Complaints Procedure – Members Code of Conduct

Complaints Procedure – Members Code of Conduct

The Authority’s Standards sub-committee is responsible for dealing with complaints relating to a Member of the Authority where it is considered that the Member may be in breach of the Code of Conduct for Members.

How do I complain?

If you want to complain about the conduct of a Member of the Authority you should submit your complaint marked CONFIDENTIAL – COMPLAINT to:

The Monitoring Officer
Bovey Tracey
Newton Abbot
TQ13 9JQ
Tel: 01626 832093

The complaint should be in writing, preferably using either of the forms below. If this presents difficulties for you and you do not have anyone who can assist you, please contact us on the above number in the first instance.

How will my complaint be dealt with?

The complaint will be considered by the Monitoring Officer to check that it relates to a matter covered by the Code of Conduct.

The Monitoring Officer may ask you for further information or clarification and will usually inform the Member(s) concerned that a complaint has been received and invite them to make a statement.

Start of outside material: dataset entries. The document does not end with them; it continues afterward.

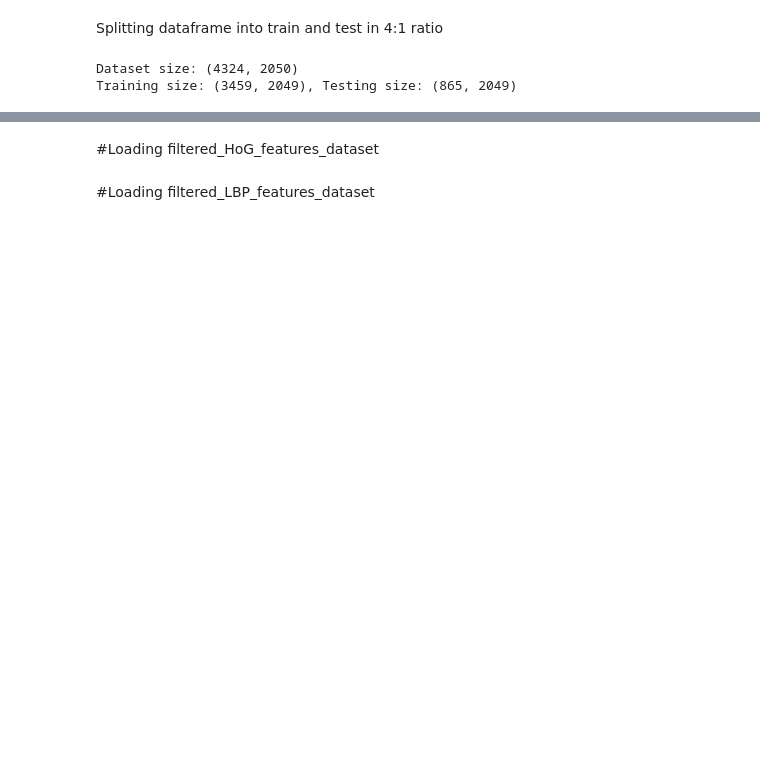
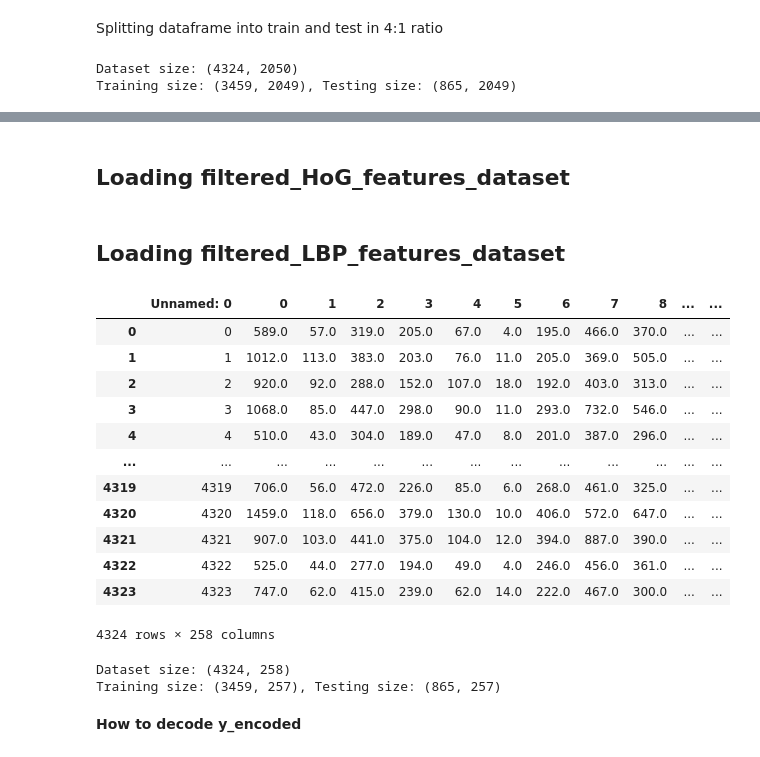
Before and after one commit to AgarwalMayank2/Face_Detection, a Jupyter notebook: processed_dataset/How_to_use_processed_dataset.ipynb, the cells around one changed output, grey strips where cells are left out. Cells and saved outputs as stored; diff of their text form; code cells hidden in the pictures; blank space fills up the shorter version.

```diff
--- a/processed_dataset/How_to_use_processed_dataset.ipynb
+++ b/processed_dataset/How_to_use_processed_dataset.ipynb
@@ -69,2 +75,2 @@ print(y_decoded)
 # %% [markdown]
-#Loading filtered_HoG_features_dataset
+## Loading filtered_HoG_features_dataset
@@ -71,2 +79,45 @@ print(y_decoded)
 # %% [markdown]
-#Loading filtered_LBP_features_dataset
+## Loading filtered_LBP_features_dataset
+# %%
+url_filtered_LBP_features_dataset = 'https://raw.githubusercontent.com/AgarwalMayank2/Face_Detection/refs/heads/main/processed_dataset/filtered_LBP_features_dataset.csv' #for CNN limited
+df_LBP = pd.read_csv(url_filtered_LBP_features_dataset) # reading url for extracted CNN_features_dataset_limited.csv
+df_LBP
+# %% [output]
+|  | Unnamed: 0 | 0 | 1 | 2 | 3 | 4 | 5 | 6 | 7 | 8 | ... | ... |
+| 0 | 0 | 589.0 | 57.0 | 319.0 | 205.0 | 67.0 | 4.0 | 195.0 | 466.0 | 370.0 | ... | ... |
+| 1 | 1 | 1012.0 | 113.0 | 383.0 | 203.0 | 76.0 | 11.0 | 205.0 | 369.0 | 505.0 | ... | ... |
+| 2 | 2 | 920.0 | 92.0 | 288.0 | 152.0 | 107.0 | 18.0 | 192.0 | 403.0 | 313.0 | ... | ... |
+| 3 | 3 | 1068.0 | 85.0 | 447.0 | 298.0 | 90.0 | 11.0 | 293.0 | 732.0 | 546.0 | ... | ... |
+| 4 | 4 | 510.0 | 43.0 | 304.0 | 189.0 | 47.0 | 8.0 | 201.0 | 387.0 | 296.0 | ... | ... |
+| ... | ... | ... | ... | ... | ... | ... | ... | ... | ... | ... | ... | ... |
+| 4319 | 4319 | 706.0 | 56.0 | 472.0 | 226.0 | 85.0 | 6.0 | 268.0 | 461.0 | 325.0 | ... | ... |
+| 4320 | 4320 | 1459.0 | 118.0 | 656.0 | 379.0 | 130.0 | 10.0 | 406.0 | 572.0 | 647.0 | ... | ... |
+| 4321 | 4321 | 907.0 | 103.0 | 441.0 | 375.0 | 104.0 | 12.0 | 394.0 | 887.0 | 390.0 | ... | ... |
+| 4322 | 4322 | 525.0 | 44.0 | 277.0 | 194.0 | 49.0 | 4.0 | 246.0 | 456.0 | 361.0 | ... | ... |
+| 4323 | 4323 | 747.0 | 62.0 | 415.0 | 239.0 | 62.0 | 14.0 | 222.0 | 467.0 | 300.0 | ... | ... |
+4324 rows × 258 columns
+# %%
+# Separate features and labels
+X = df_LBP.iloc[:, :-1]
+y = df_LBP.iloc[:, -1]
+
+# Encode labels (alphabetically)
+label_encoder = LabelEncoder()
+y_encoded = label_encoder.fit_transform(y)
+# encoding is benificial as working on numbers is lot easier than working on string
+
+# Ensure stratified split (16 training, 4 testing per class)
+X_train_LBP, X_test_LBP, y_train_LBP, y_test_LBP = train_test_split(X, y_encoded, test_size=1/5, random_state=42, stratify=y_encoded)
+
+# Normalize features
+scaler = StandardScaler()
+X_train_LBP = scaler.fit_transform(X_train_LBP)
+X_test_LBP = scaler.transform(X_test_LBP)
+
+print(f"Dataset size: {df_LBP.shape}")
+print(f"Training size: {X_train_LBP.shape}, Testing size: {X_test_LBP.shape}")
+# %% [output]
+Dataset size: (4324, 258)
+Training size: (3459, 257), Testing size: (865, 257)
+# %% [markdown]
+**How to decode y_encoded**
```
Also changed, not shown: parts of 16 cells of this notebook.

The Monitoring Officer will also consult with one of the Independent Persons appointed under section 28(7) of the Localism Act 2011.

The Monitoring Officer has to make an initial assessment:

  • whether the matter complained of is capable of being a breach of the code of conduct
  • whether the Member admits or denies of the allegation, in whole or part
  • whether there is evidence of a breach of the code of conduct
  • the seriousness of any apparent breach and the balance of public interest in any investigation
  • whether any reasonable explanation has been offered which should be taken into account

The Monitoring Officer may decide:

  • that no breach appears to have occurred
  • that a breach appears to have occurred, but no further action should be taken
  • to explore the scope for a “no fault” outcome (eg by mediation or the Member receiving additional training)
  • that a formal investigation is necessary
  • that the complaint if proven, could constitute a criminal offence. In these instances the complainant will be referred to the police.

1. Decide no further action be taken

The Monitoring Officer can decide that no action is required in respect of a complaint.  This could be due to the fact that the Monitoring Officer does not consider the complaint to be sufficiently serious to warrant any action.  Alternatively it could be due to the length of time elapsed since the alleged conduct, or because it is considered that there has been no failure to comply with the Code of Conduct.

There is no right of appeal against a decision to take no further action.

2. Refer for other action

The Monitoring Officer can decide that action other than an investigation should be explored. The suitability of other action is dependent on the nature of the complaint.  Deciding to deal pro-actively with a matter in a positive way that does not involve an investigation can be a good way to resolve matters that are less serious and may produce a more effective result.

Other action may also be appropriate where a breakdown in relationships within the Authority is apparent, evidence of which may include:

  • a pattern of allegations of disrespect, bullying or harassment
  • a series of ‘tit for tat’ allegations

If the Monitoring Officer embarks on a course of other action, it will be emphasised to the parties concerned that the purpose of other action is not to find out whether the Member has breached the code. The decision is made as an alternative to investigation.

There is no appeal against the decision to deal with a complaint by other action.

3. Referral for investigation 

The Monitoring Officer will appoint an investigating officer, who may be an officer of the Authority or may be an external contractor. On completion of the investigation, which must be within 3 months, the Monitoring Officer will consider the Investigating Officer’s report and determine whether to convene a Hearing Panel

If the Monitoring Officer considers there has not been a failure to comply with the code of conduct, the complaint may be dismissed and the investigation closed.

If the Monitoring Officer considers that there appears to have been a failure to comply with the code of conduct, a Hearing Panel will be convened. A Hearing Panel will be comprised of three Members of the Authority, who will normally be members of the Standards sub-committee. The hearing will be a public meeting at which the Panel will hear and question the Investigating Officer’s report, anything the Member(s) concerned wish to say and the advice of the Monitoring Officer.


The Hearing is a formal meeting of the Authority and is not a court of law. It does not hear evidence under oath, but it does decide factual evidence on the balance of probabilities. The subject Member may choose to be represented by a counsel, solicitor or any other person they wish. The public are not able to make representations at the hearing, but can be present if the meeting is held in public. The Hearings Panel will usually announce its decision at the end of the hearing and if possible make a short written decision available on the day of the hearing. A full written decision will be drawn up shortly after the end of the hearing and made available to all relevant parties. A summary of the decision may be published in a local newspaper and on the Authority’s website.

There is no right of appeal against a decision of the Hearing Panel.